Do you think that the heart
of the teachings that you're talking about here is universal,
or is it specific only to Buddhism?
Only the particular meditation techniques are unique to
Buddhism, though even they are probably shared by various
aspects of Christian and Jewish mysticism. There is a
prescribed methodology for opening and awakening that
the Buddha taught, and I draw upon that. But ultimately
it's the same stuff that Father Keating, a Trappist monk,
teaches across the country in his "Centering Prayer."
It's really a matter of quieting the mind, bringing awareness
to your mind/body experience, letting the revelations
and insights arise in that non-discursive, non-rational
mind-space that forms in meditation, and then bringing
as much heart and compassion to yourself as possible.
Then you can begin to see who you are and what obstacles
prevent you from opening and connecting with people and
with your own life.
After all this time teaching,
what do you get out of this?
It's like a litmus test for me. On one level, I really
need to test the Buddha's teachings in one of the most
severe contexts. The Dalai Lama once said that he cherishes
his enemies, the Chinese in particular, because they teach
him compassion. I need to see if that really works across
the board, if prisoners can cherish their enemies and
the people who threaten them, or if this is just an abstract
principle when it is applied to all the people in the
world.
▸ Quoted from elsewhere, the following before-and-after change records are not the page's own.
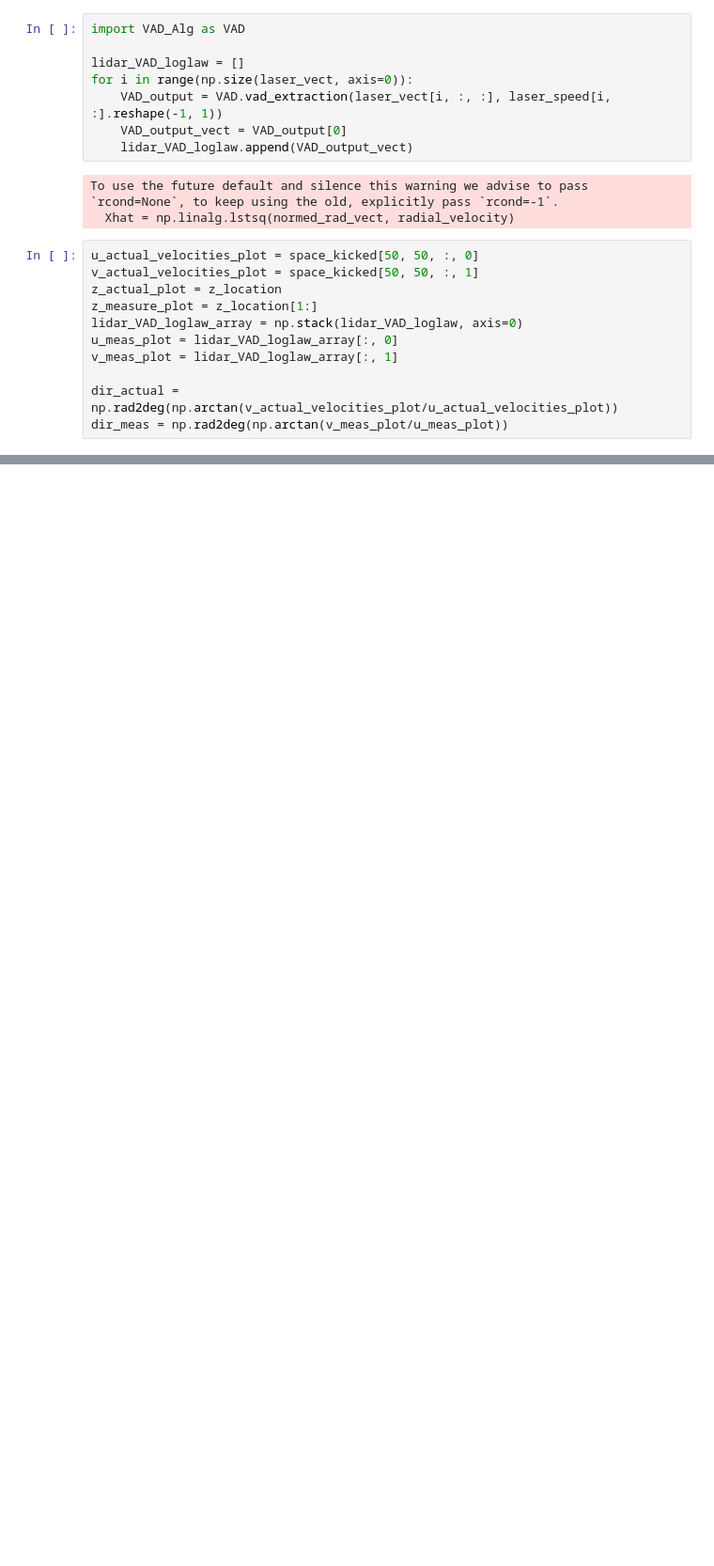
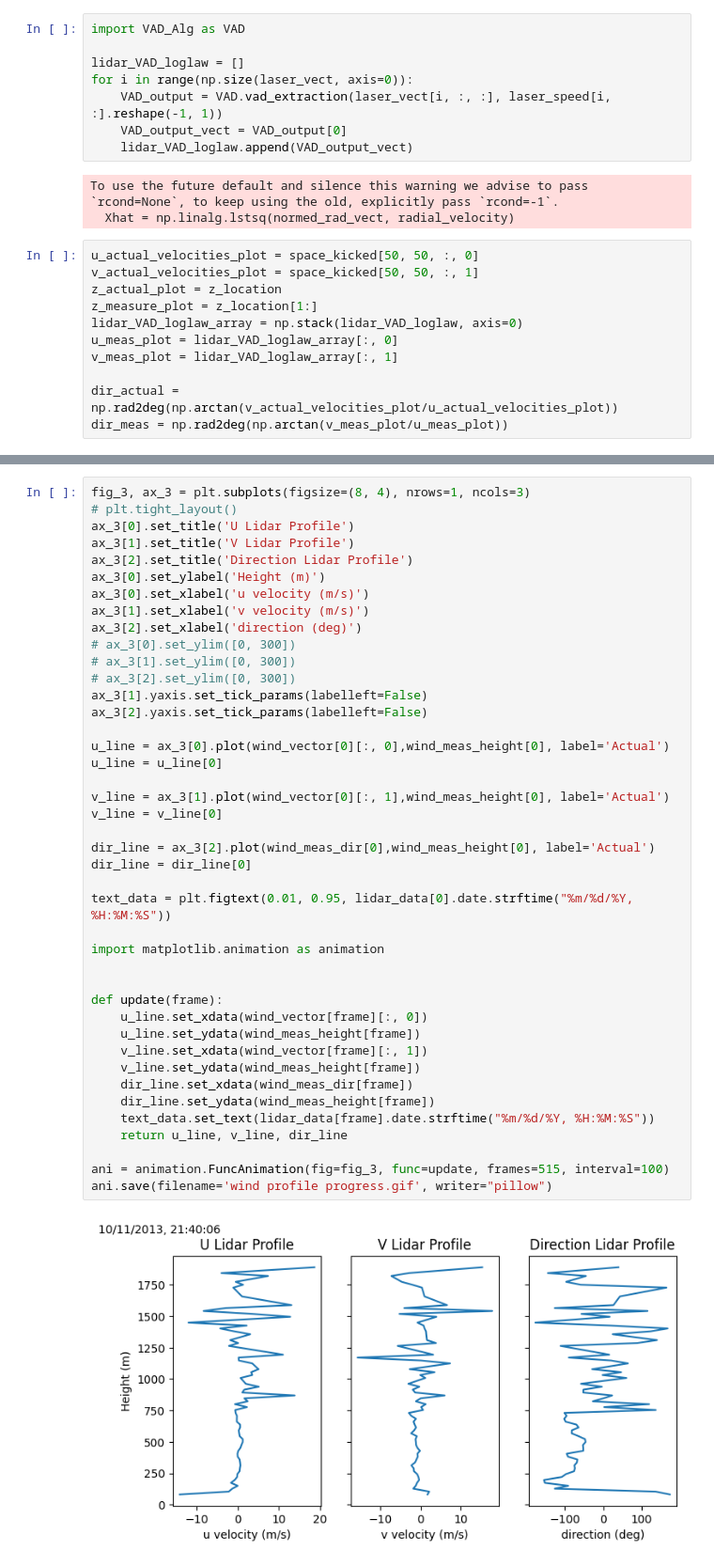
Before and after one commit to ttjohn13/Wind-Energy-Project, a Jupyter notebook: HW3 VAD model.ipynb, the cells around one changed output, grey strips where cells are left out. Shown at 94% size. Drawn from its saved outputs; the diff is of its cells as text; blank space fills up the shorter version.

```diff
--- a/HW3 VAD model.ipynb
+++ b/HW3 VAD model.ipynb
@@ -118,0 +159,44 @@ fig_1.savefig('Artificial Wind Profile.png')
+# %%
+fig_3, ax_3 = plt.subplots(figsize=(8, 4), nrows=1, ncols=3)
+# plt.tight_layout()
+ax_3[0].set_title('U Lidar Profile')
+ax_3[1].set_title('V Lidar Profile')
+ax_3[2].set_title('Direction Lidar Profile')
+ax_3[0].set_ylabel('Height (m)')
+ax_3[0].set_xlabel('u velocity (m/s)')
+ax_3[1].set_xlabel('v velocity (m/s)')
+ax_3[2].set_xlabel('direction (deg)')
+# ax_3[0].set_ylim([0, 300])
+# ax_3[1].set_ylim([0, 300])
+# ax_3[2].set_ylim([0, 300])
+ax_3[1].yaxis.set_tick_params(labelleft=False)
+ax_3[2].yaxis.set_tick_params(labelleft=False)
+
+u_line = ax_3[0].plot(wind_vector[0][:, 0],wind_meas_height[0], label='Actual')
+u_line = u_line[0]
+
+v_line = ax_3[1].plot(wind_vector[0][:, 1],wind_meas_height[0], label='Actual')
+v_line = v_line[0]
+
+dir_line = ax_3[2].plot(wind_meas_dir[0],wind_meas_height[0], label='Actual')
+dir_line = dir_line[0]
+
+text_data = plt.figtext(0.01, 0.95, lidar_data[0].date.strftime("%m/%d/%Y, %H:%M:%S"))
+
+import matplotlib.animation as animation
+
+
+def update(frame):
+    u_line.set_xdata(wind_vector[frame][:, 0])
+    u_line.set_ydata(wind_meas_height[frame])
+    v_line.set_xdata(wind_vector[frame][:, 1])
+    v_line.set_ydata(wind_meas_height[frame])
+    dir_line.set_xdata(wind_meas_dir[frame])
+    dir_line.set_ydata(wind_meas_height[frame])
+    text_data.set_text(lidar_data[frame].date.strftime("%m/%d/%Y, %H:%M:%S"))
+    return u_line, v_line, dir_line
+
+ani = animation.FuncAnimation(fig=fig_3, func=update, frames=515, interval=100)
+ani.save(filename='wind profile progress.gif', writer="pillow")
+# %% [output]
+[figure, added]
```
Also changed, not shown: parts of 4 cells of this notebook, 1 other file.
On another level, I just love going in there and
talking with the guys, exploring my own pain and my own
truths, and being with them-they're so close to the edge.
They don't have enough time or interest to look at meditation
practice as an intellectual process or as a philosophy.
It's a matter of utmost importance that they get some
peace of mind, or someone's going to get hurt-themselves
or someone else. I really thrive on their sense of urgency.
And I learn a great deal, too, when someone doesn't understand
what I'm doing and starts laughing. I get to see my control
issues arise and how I deal with them, to understand the
pain they bring to me and then to see other ways of working
What do you envision for the
Upaya Prison Project's Future?
Oh, we have a lot of plans, and we're trying to get funding
to implement them. We want to expand the meditation classes
to all nine prison facilities in New Mexico. That means
training more teachers as well. Just a side point: some
prisoners in Florence, Arizona, have been begging for
teachers to help them with a meditation practice they're
doing on their own. So a couple of us are going to try
to go to Arizona.
Prisoner recidivism averages about 75 percent in the U.S.,
but studies have shown that meditation programs in prison
have significantly reduced it. For example, a King County,
Washington, study showed recidivism fell by 25 percent.
We'd like to slow down the "revolving door" even further
with a comprehensive, post-release program that would
include individual mentoring for every released prisoner
and continuing meditation classes in Albuquerque. We've
already asked one of our teachers, a former inmate, to
teach classes in Albuquerque. Right now, two of us counsel
former inmates we've gotten to know through classes inside.
They need a lot of help to get and keep jobs, find a place
to live, stay off drugs, relate to their families, and
keep up their meditation practices.
We'd also like to see a prison hospice formed, with the
prisoners as the main caregivers. Terminally ill people
get shipped out away from their friends and are often
left without support. As I said earlier, the men at Grants
are learning to be caregivers.
Is there anything you would
like to add?
I think the program has been remarkably consistent. The
Buddha taught that meditation is a means to relieve suffering,
and so far he's right-no matter where you take your practice.
I think that when we teach with an attitude of acceptance
and understanding, openness and forgiveness, whether we're
teaching Buddhism or Christianity, healing will take place.
This is just one method of doing it.